Stupid people should be treated like smokers.
"Live and let live" is an excellent rule when interpreted correctly. It does not mean "Everyone should be allowed to do whatever they want," but "Everyone should be allowed to do whatever they want, as long as the only people they harm are themselves." Unfortunately, as long as you interact with other living things at all, this second part of the rule limits you quite a lot. Norwegian smokers have noticed this in the past two years, since stricter regulations were imposed July 2005. It is now legal to buy boxes of cigarettes with THIS THING YOU JUST BOUGHT WILL BE YOUR DEATH!!! written on them, but you can’t smoke them anywhere indoors. And since Norway has about six months of white winter and four months of green winter, this makes being a smoker in Norway a cold, wet and lonely existence. (Or so I hope. I am not a smoker.) And this is ok, because by now everyone knows that smoking is unhealthy and addictive and every smoker knew this when they started. It is a stupid choice, and if you insist on making it, then you should accept being left outside in the cold. Literally.

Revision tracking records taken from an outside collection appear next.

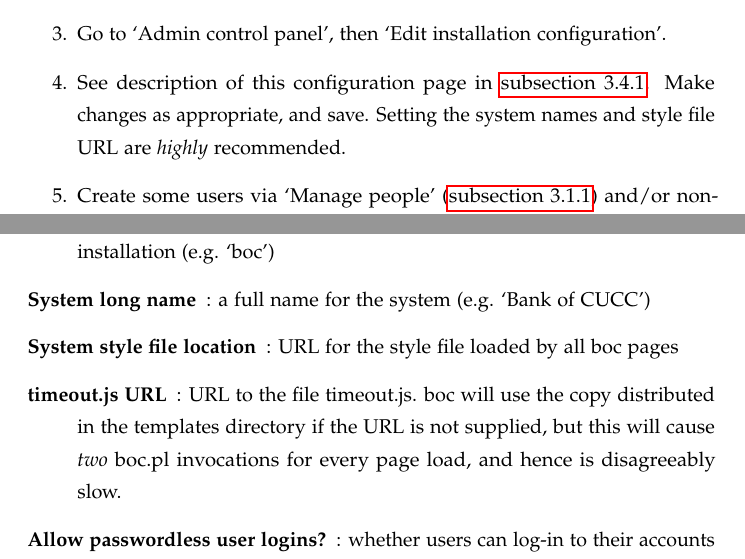
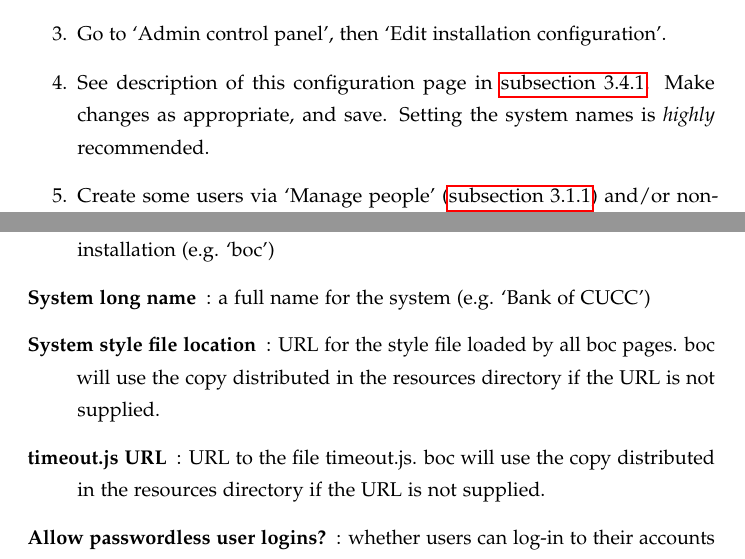
Before and after one commit to malc0/BoC, a LaTeX document (doc/boc.tex): two parts of pages 9 and 17 of 22, joined at a grey line, cut so that both start at the same text. Compiled offline with pdfLaTeX.

Commit message:
doc/boc.tex: minor factual updates

```diff
--- a/doc/boc.tex
+++ b/doc/boc.tex
@@ -82,7 +82,7 @@ Due to the flexible nature of the software a prescriptive guide to setup is not
 \item Supply a username and password for the (first) administrator account.  You now have a minimally functional boc installation...
 \item Log in, using the just-supplied account details.
 \item Go to `Admin control panel', then `Edit installation configuration'.
-\item See description of this configuration page in \autoref{inst_cfg}.  Make changes as appropriate, and save.  Setting the system names and style file URL are \emph{highly} recommended.
+\item See description of this configuration page in \autoref{inst_cfg}.  Make changes as appropriate, and save.  Setting the system names is \emph{highly} recommended.
 \item Create some users via `Manage people' (\autoref{manage_ppl}) and/or non-personal accounts via `Manage virtual accounts' (\autoref{manage_vaccts}).\footnote{You may like to set up address alternatives and the attributes system first (\autoref{addr_alts} and \autoref{edit_attrs}), but this is not always necessary}
 \item (Optional) setup a default and presentation currency, via `Edit units', described in \autoref{edit_units}.
 \end{enumerate}
@@ -245,9 +245,9 @@ Note that commodity rates are \emph{Currency Per Unit}, whereas currencies are \
 
 \item[System long name]: a full name for the system (e.g. `Bank of CUCC')
 
-\item[System style file location]: URL for the style file loaded by all boc pages
+\item[System style file location]: URL for the style file loaded by all boc pages.  boc will use the copy distributed in the resources directory if the URL is not supplied.
 
-\item[timeout.js URL]: URL to the file timeout.js.  boc will use the copy distributed in the templates directory if the URL is not supplied, but this will cause \emph{two} boc.pl invocations for every page load, and hence is disagreeably slow.
+\item[timeout.js URL]: URL to the file timeout.js.  boc will use the copy distributed in the resources directory if the URL is not supplied.
 
 \item[Allow passwordless user logins?]: whether users can log-in to their accounts when they don't have a password set
 
```
Also changed, not shown: doc/boc.tex (2 more changed lines).
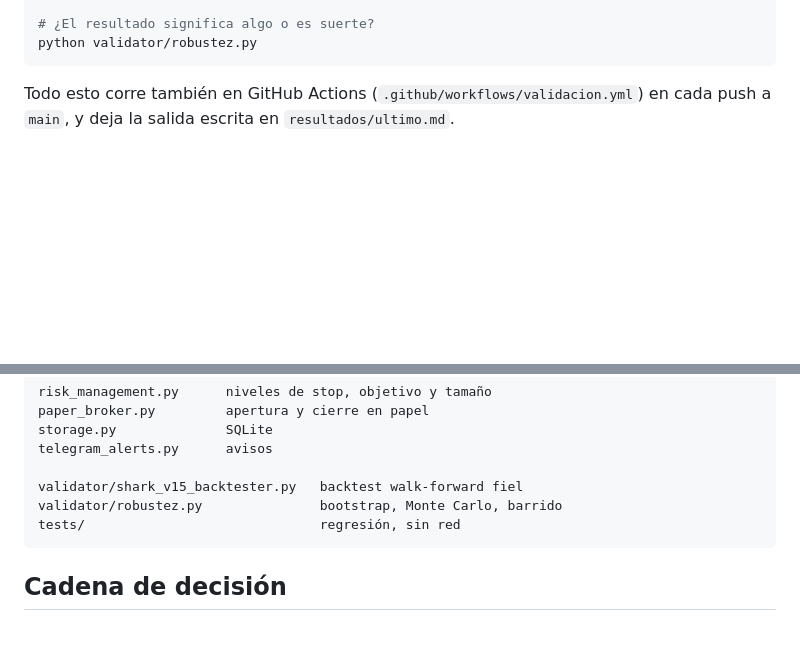
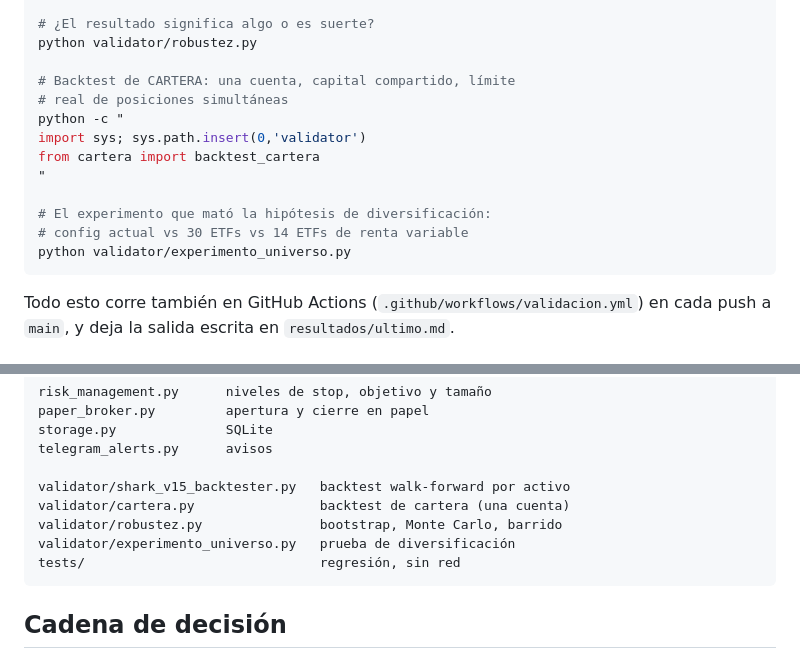
Before and after one commit to piruloco12-design/shark-v15, a Markdown page: README.md, 2 parts joined by grey strips. Rendered like a GitHub page; blank space fills up the shorter version.

````diff
--- a/README.md
+++ b/README.md
@@ -55,6 +94,17 @@ TIMEFRAME=1d PERIOD=15y python validator/shark_v15_backtester.py
 
 # ¿El resultado significa algo o es suerte?
 python validator/robustez.py
+
+# Backtest de CARTERA: una cuenta, capital compartido, límite
+# real de posiciones simultáneas
+python -c "
+import sys; sys.path.insert(0,'validator')
+from cartera import backtest_cartera
+"
+
+# El experimento que mató la hipótesis de diversificación:
+# config actual vs 30 ETFs vs 14 ETFs de renta variable
+python validator/experimento_universo.py
 ```
 
 Todo esto corre también en GitHub Actions
@@ -137,8 +187,10 @@ paper_broker.py         apertura y cierre en papel
 storage.py              SQLite
 telegram_alerts.py      avisos
 
-validator/shark_v15_backtester.py   backtest walk-forward fiel
+validator/shark_v15_backtester.py   backtest walk-forward por activo
+validator/cartera.py                backtest de cartera (una cuenta)
 validator/robustez.py               bootstrap, Monte Carlo, barrido
+validator/experimento_universo.py   prueba de diversificación
 tests/                              regresión, sin red
 ```
 
````
Also changed, not shown: other parts of README.md (+53 -14 lines).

When I fly, I wish other stupid choices were treated the same way as the choice to start smoking. By now, shouldn’t we assume that most people in the Western world know how to behave when they travel? As Eddie Izzard says: if you need to watch the part of the security information when they tell you how to put on your seatbelt, how did you manage to buy a plane ticket? And with all the publicity about the new limit on fluids in carry-on luggage, shouldn’t people have gotten the message by now? I don’t really see how putting my eye cream in a plastic bag makes the world a safer place, but I just do it. I don’t wait for security personel at the airport to remind me and then hold up the line while arguing with them about my economy-size shampoo bottle I just have to bring with me everywhere. I’ve seen people standing next to a "Remove your laptop and place it in a tray" sign discussing (in the same language as the sign was written in) whether or not they should keep their laptops in their bags. I always manage to stand directly behind someone in the check-in line who didn’t realize that not only do you have to bring your passport and your ticket with you when you travel, you also shouldn’t bring twice as much luggage as you are allowed to, unless you are prepared to pay for it. And most of all: if you don’t show up for the flight, that should be your own problem. At Schiphol Airport in the Netherlands, they say over the intercom: "Mr. ________, you are delaying the flight." which I think is just rude enough.